My hands are no where near that steady. I usually hold the camera against something, although I still couldn't get a 5 s shot like that. Good job.

Erik...against a post. There was no good surface around to support the camera, so I just closed my eyes, set the "2 second" timer, and squeezed the post. I shot about 4 successive shots, and this one came out OK. Glad you liked it.

nitr0uzv
06-20-2005, 07:33 PM
http://img.photobucket.com/albums/v395/nitr0uzv/IMG_0825.jpg


I dont even know how i made little stars out of those street lamps is it because of high aperture? cause the aperture is at 8 iso 50 sigh... im tired

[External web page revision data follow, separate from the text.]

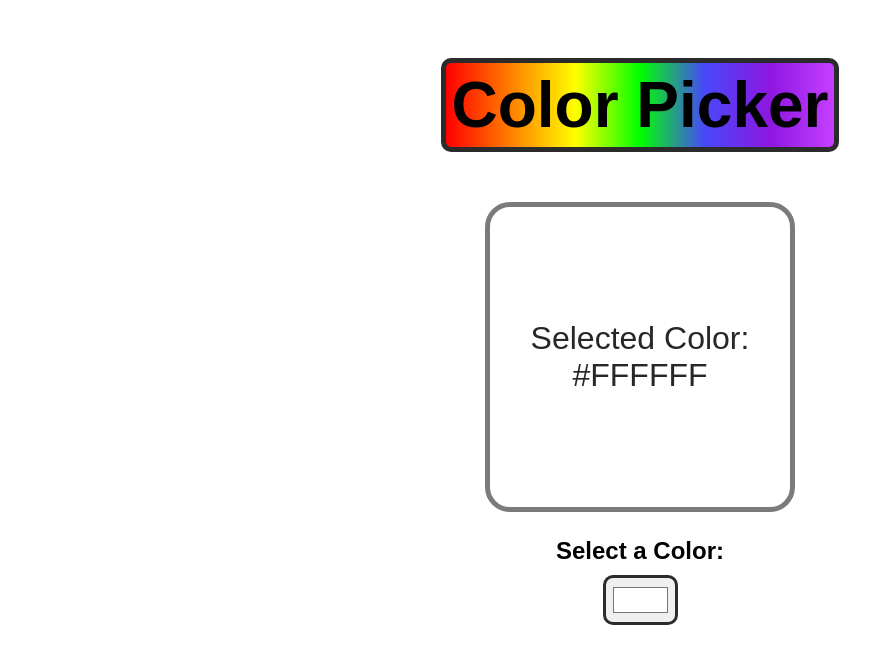
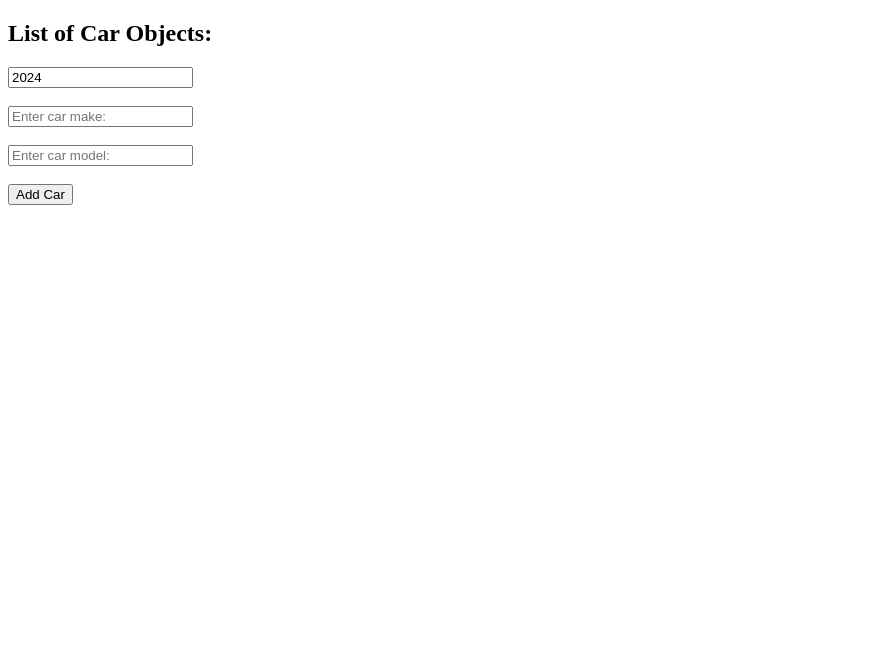
Before and after one commit to kubicix/React-Course, a React (Vite) app in the folder website/my-react-app/: page / in a window 1280 px wide. Shown: the top 664 px of the page, without its empty margins (0-894 px from the left). Built offline with nearby package versions, Linux system fonts and the light colour scheme.

Commit message:
worked on updating objects in state

```diff
--- a/website/my-react-app/src/App.jsx
+++ b/website/my-react-app/src/App.jsx
@@ -1,10 +1,11 @@
-import ColorPicker from "./ColorPicker";
+import MyComponent2 from "./MyComponent2.jsx";
+
 function App() {
 
 
   return(
     <>
-      <ColorPicker></ColorPicker>
+      <MyComponent2></MyComponent2>
     </>
   );
 }
--- /dev/null
+++ b/website/my-react-app/src/MyComponent2.jsx
@@ -0,0 +1,57 @@
+import { useState } from "react";
+
+
+function MyComponent2(){
+    const [cars,setCars] = useState([])
+    const [carYear, setYear] = useState(new Date().getFullYear());
+    const [carMake, setMake] = useState("");
+    const [carModel, setModel] = useState("");
+
+
+    function handleAddCar(){
+        const newCar={
+            year:carYear,
+            make:carMake,
+            model:carModel,
+        }
+        setCars(c =>[...cars,newCar])
+        setYear(new Date().getFullYear());
+        setMake("");
+        setModel("");
+    }
+
+    function handleRemoveCar(index){
+        setCars(c=>c.filter((_,i)=>i!==index));
+    }
+
+    function handleYearChange(event){
+        setYear(event.target.value);
+    }
+
+    function handleMakeChange(event){
+        setMake(event.target.value);
+    }
+
+    function handleModelChange(event){
+        setModel(event.target.value);
+    }
+
+    return(
+        <>
+        <div>
+            <h2>List of Car Objects:</h2>
+            <ul>
+                {cars.map((car,index) =>
+                <li key={index} onClick={()=>handleRemoveCar(index)}>
+                {car.year} {car.make} {car.model}</li>)}
+            </ul>
+            <input type="number" value={carYear} onChange={handleYearChange}/><br /><br />
+            <input type="text" value={carMake} onChange={handleMakeChange} placeholder="Enter car make:"/><br /><br />
+            <input type="text" value={carModel} onChange={handleModelChange} placeholder="Enter car model:"/><br /><br />
+            <button onClick={handleAddCar}>Add Car</button>
+
+        </div>
+        </>
+    );
+}
+export default MyComponent2
--- a/website/my-react-app/src/index.css
+++ b/website/my-react-app/src/index.css
@@ -88,7 +88,7 @@
 
 } */
 
-/* .counterp{
+.counterp{
   font-size: 4em;
   font-weight: bold;
   font-family: Arial, Helvetica, sans-serif;
@@ -103,9 +103,9 @@
   text-align: center;
   justify-content: center;
   align-items: center;
-} */
+}
 
-body{
+/* body{
   font-family: Arial,sans-serif;
 }
 .color-container{
@@ -150,4 +150,4 @@
   padding: 5px;
   border-radius: 10px;
   border: 3px solid rgb(43, 43, 43);
-}
+} */
```
Also changed, not shown: website/my-react-app/src/ArrayUpdate.jsx (added, +31 -0 lines), website/my-react-app/src/Counter.jsx (+6 -2 lines).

nitr0uzv
06-20-2005, 07:35 PM
http://img.photobucket.com/albums/v395/nitr0uzv/IMG_0820.jpg


ok f3.5, shutter speed 4 seconds, tripod, iso 50

nitr0uzv
06-20-2005, 07:44 PM
http://img.photobucket.com/albums/v395/nitr0uzv/IMG_0833.jpg

Iso100 is much better except I see noise

can anyone help me improve this photo but the settings on my camera?

D Thompson
06-20-2005, 08:17 PM
Here's an extreme example, (FZ10) where I was leaning hard against a post, handheld at 5 seconds:
John - WOW, 5 seconds! You must be steady as a rock. I could never pull that shot off handheld, not even 2 seconds with a short lens.

Dennis

John_Reed
06-20-2005, 08:38 PM
I dont even know how i made little stars out of those street lamps is it because of high aperture? cause the aperture is at 8 iso 50 sigh... im tiredWhich is the shape of out-of-focus circles of light, in this case taking the shape of the 6-bladed diaphragm of your camera, the "stars" in your photo.

John_Reed
06-20-2005, 09:10 PM
http://img.photobucket.com/albums/v395/nitr0uzv/IMG_0833.jpg

Iso100 is much better except I see noise

can anyone help me improve this photo but the settings on my camera?The exposure is pretty good, but the composition, in my opinion, is cluttered, particularly by the two cars in the lower left foreground. Maybe you could try it again? Also try rotating the camera to make the pole vertical, always a nice plus for the eyeball!

speaklightly
06-21-2005, 05:34 AM
John-

As a long time Concert and Theater Photographer, rather used to slow shutter speeds, your 5 second, hand held shot is amazing. Congratulations.

You know it was dealing with my FZ's pushed to their absolute max, that drove me into the dSLR world. Things become much more civilized, and a god deal easier, when you have ISO 1600 and 3200 in your bag of tricks.

Sarah Joyce

John_Reed
06-21-2005, 08:08 AM
Another nice shot, Sarah Joyce, and you didn't even do it with your Fuji F10. It took a Canon 20D to approximate the F10's quality? ;)

speaklightly
06-22-2005, 08:11 AM
John-

Yes! And that Fuji F-10 only costs around $300 as oppossed to about $1,500 for the Canon 20D.

Sarah Joyce

clinger
06-23-2005, 09:49 AM
nitrOusv,

I'm only a novice myself but I find there are 1 or 2 techniques that help in allowing you to slow down your shutter speed. The first is probably very obvious - your stance. If it's not feasible to lean or brace yourself against something, make sure you're comfortable and have your arms tucked into your sides. Secondly, if you can, hold your breath for the duration of the shot. Also, I find that using the viewfinder rather than the lcd monitor gives that much extra support.
I hope my pennies worth of advice is of some help.

speaklightly
06-23-2005, 10:43 AM
Clinger-

Thanks for putting into this thread what I have been teaching for years. There is one more thing, short of a tripod that can be used as well: a monopod. It is a very effective accessory and takes uplittle packing room in a suitcase.

Sarah Joyce